Your instructions. An exact copy of every record, without the pictures, is what should come back.

▬▬▬

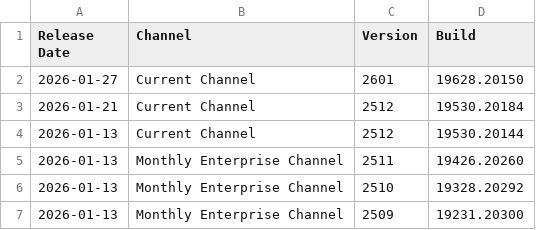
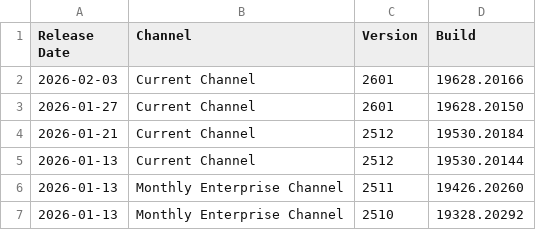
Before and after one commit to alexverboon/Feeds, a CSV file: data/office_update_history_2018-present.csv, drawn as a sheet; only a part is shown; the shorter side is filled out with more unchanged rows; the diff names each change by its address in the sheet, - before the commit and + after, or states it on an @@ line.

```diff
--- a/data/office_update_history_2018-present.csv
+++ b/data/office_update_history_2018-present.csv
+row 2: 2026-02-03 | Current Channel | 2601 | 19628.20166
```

▬▬▬

Answer section.
Before and after one commit to alexverboon/Feeds, a CSV file: data/office_update_history_2018-present.csv, drawn as a sheet; only a part is shown; the shorter side is filled out with more unchanged rows; the diff names each change by its address in the sheet, - before the commit and + after, or states it on an @@ line.

```diff
--- a/data/office_update_history_2018-present.csv
+++ b/data/office_update_history_2018-present.csv
+row 2: 2026-02-03 | Current Channel | 2601 | 19628.20166
```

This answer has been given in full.